    3. You have made multiple comments saying that my reading comprehension is flawed. Au contraire, Leeann. But, congrats on the last sad attempt at attacking me.

    I think you owe me, and everyone else who you have labeled a rental car employee with no backing at all, an apology. And try copping a better attitude the next time you’re at the counter. I was always happy to give free upgrades to anyone who even made the slightest attempt to be pleasant, as opposed to slamming down your DL and CC and barking, “Decline everything.” I can already guess what you usually do.

  • ThoroughlyAmused

    Also, this is probably difficult for you to hear, but you IN NO WAY control when and what I post. You aren’t a moderator, so stop saying things like, “Please stop replying to my comments.” If you don’t want people replying to what you write, don’t post in a public forum. Which might be good advice for you anyways.

  • LeeAnneClark

    Hmmm…there seems to be quite an obsession with my posts going on here.

    This conversation is over (although feel free to continue to talk to yourself).

  • Thoroughlyamused

    Even after you played victim claiming I personally attacked you because you didn’t like that I disagreed with you, and even after I pointed out all the ways you have personally attacked me and others on this forum, you respond with…another personal attack. You clearly are out of arguments, so you resort to the only thing you know: personal attacks. Have fun with that. Just know that, for the future, I’m gonna continue to call you out when you attack others on this site, and I will warn others to brace themselves for a personal attack when they dare to disagree with you. Have a wonderful evening.

  • LeeAnneClark

    Well this is definitely the first time I’ve ever seen anyone react so strongly to being called a “rental agency employee”! I had no clue that being called a “rental agency employee” was such a horrific attack and personal insult. I’m sure glad I never worked for a rental agency, because what if someone actually called me a “rental agency employee”? Turns out doing so is a personal insult! Guess I dodged a bullet by never working for a rental agency. Phew!

    ;-)

    I do find your obsession with my posts a bit troubling, but hey…whatever floats your skirt.

  • ThoroughlyAmused

    Oh Leeane, don’t flatter yourself. A quick review of the past articles on this website shows you have a history of people down voting you.
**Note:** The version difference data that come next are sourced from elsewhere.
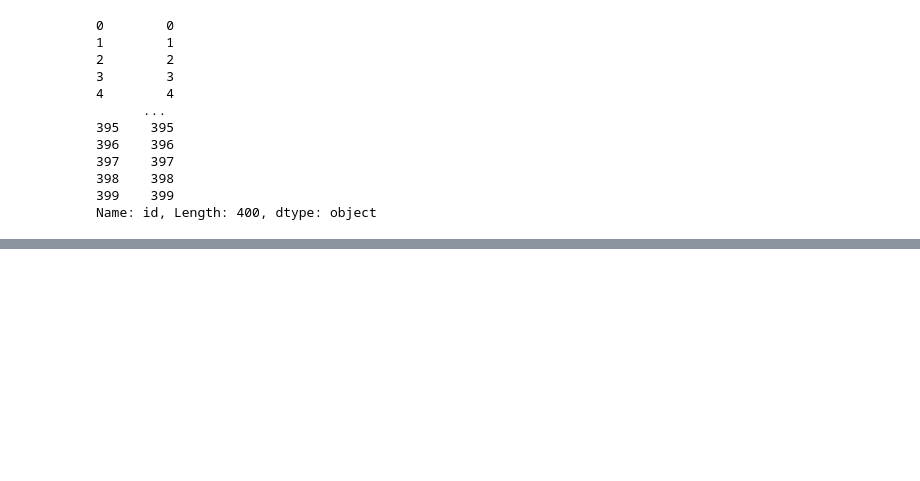
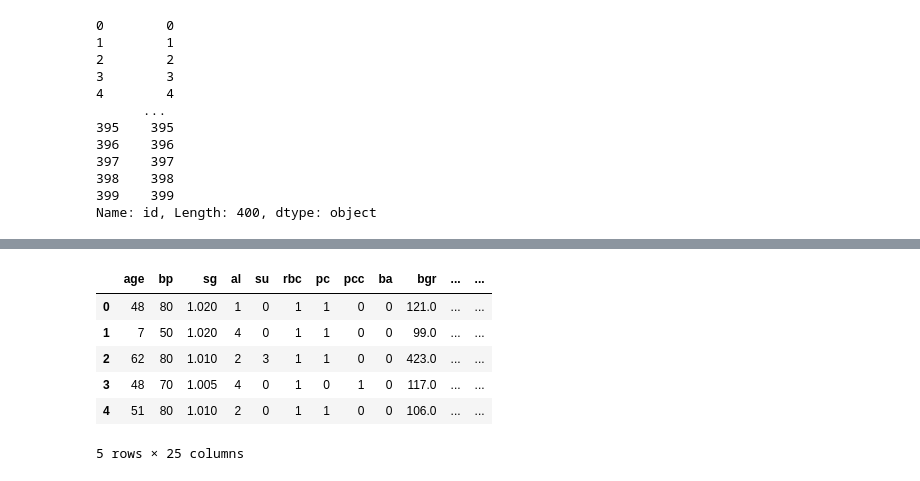
Before and after one commit to UjjwalRana12/Regression-ML, a Jupyter notebook: z6_kidney/kidney.ipynb, the cells around one changed output, grey strips where cells are left out. Saved outputs shown, nothing was run; the diff lists cells and outputs as text; code cells hidden in the pictures; blank space fills up the shorter version.

```diff
--- a/z6_kidney/kidney.ipynb
+++ b/z6_kidney/kidney.ipynb
@@ -244,3 +275,13 @@ df_imputed['su']=df_imputed['su'].astype(int)
+# %%
+df_imputed.head()
+# %% [output]
+|  | age | bp | sg | al | su | rbc | pc | pcc | ba | bgr | ... | ... |
+| 0 | 48 | 80 | 1.020 | 1 | 0 | 1 | 1 | 0 | 0 | 121.0 | ... | ... |
+| 1 | 7 | 50 | 1.020 | 4 | 0 | 1 | 1 | 0 | 0 | 99.0 | ... | ... |
+| 2 | 62 | 80 | 1.010 | 2 | 3 | 1 | 1 | 0 | 0 | 423.0 | ... | ... |
+| 3 | 48 | 70 | 1.005 | 4 | 0 | 1 | 0 | 1 | 0 | 117.0 | ... | ... |
+| 4 | 51 | 80 | 1.010 | 2 | 0 | 1 | 1 | 0 | 0 | 106.0 | ... | ... |
+5 rows × 25 columns
 # %%
 df_imputed.info()
 # %% [output]
```
Also changed, not shown: parts of 22 cells of this notebook.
I’m sure you have managed to convince yourself this is due to the fact that you are some kind of crusader taking the righteous path on controversial issues, and not because of the obnoxious and demeaning manor your posts usually take. The above post is a perfect example. I have explained, in great detail, why, in this situation, accusing someone of being a rental employee with no backing whatsoever, is an attack. It’s a pathetic, immature way of trying to demean someone’s position, which stems from a lack of being able to handle disagreement in a mature, adult way.

    Then, when people respond, calling you out on your BS, you get all offended. You play the victim card, and tell the mods. As everyone has witnessed here, the mods know exactly the kind of game you play, and do not delete posts which you misconstrue as personal attacks, when really, someone is daring to disagree with what you have to say.

    I don’t expect to change your mind on anything. As my screen name would suggest, I do this because it is rather amusing. Ever hear of cutting your losses? It’s something you should have done a long time ago in this forum. Instead, you insist on continuing to respond to me when it is clear to everyone reading that the problem lies with YOU.

    Also, what happened to your post saying I had serious emotional issues? Unlike you, I don’t play the game of “I’m gonna tell the mods on you” as I can handle when people disagree with me. If you are going to lob an attack without any backing, at least stand behind your words.

  • LeeAnneClark

    And another lengthy rant! So much effort! Going back and reading my old posts? *Who’s* not obsessed? ;-) You might want to consider finding another hobby other than ranting over lil ol’ me.

    But hey, thanks for the entertainment anyway. I’m going back to interacting with unobsessed, rational people now. Sayonara! Mwah!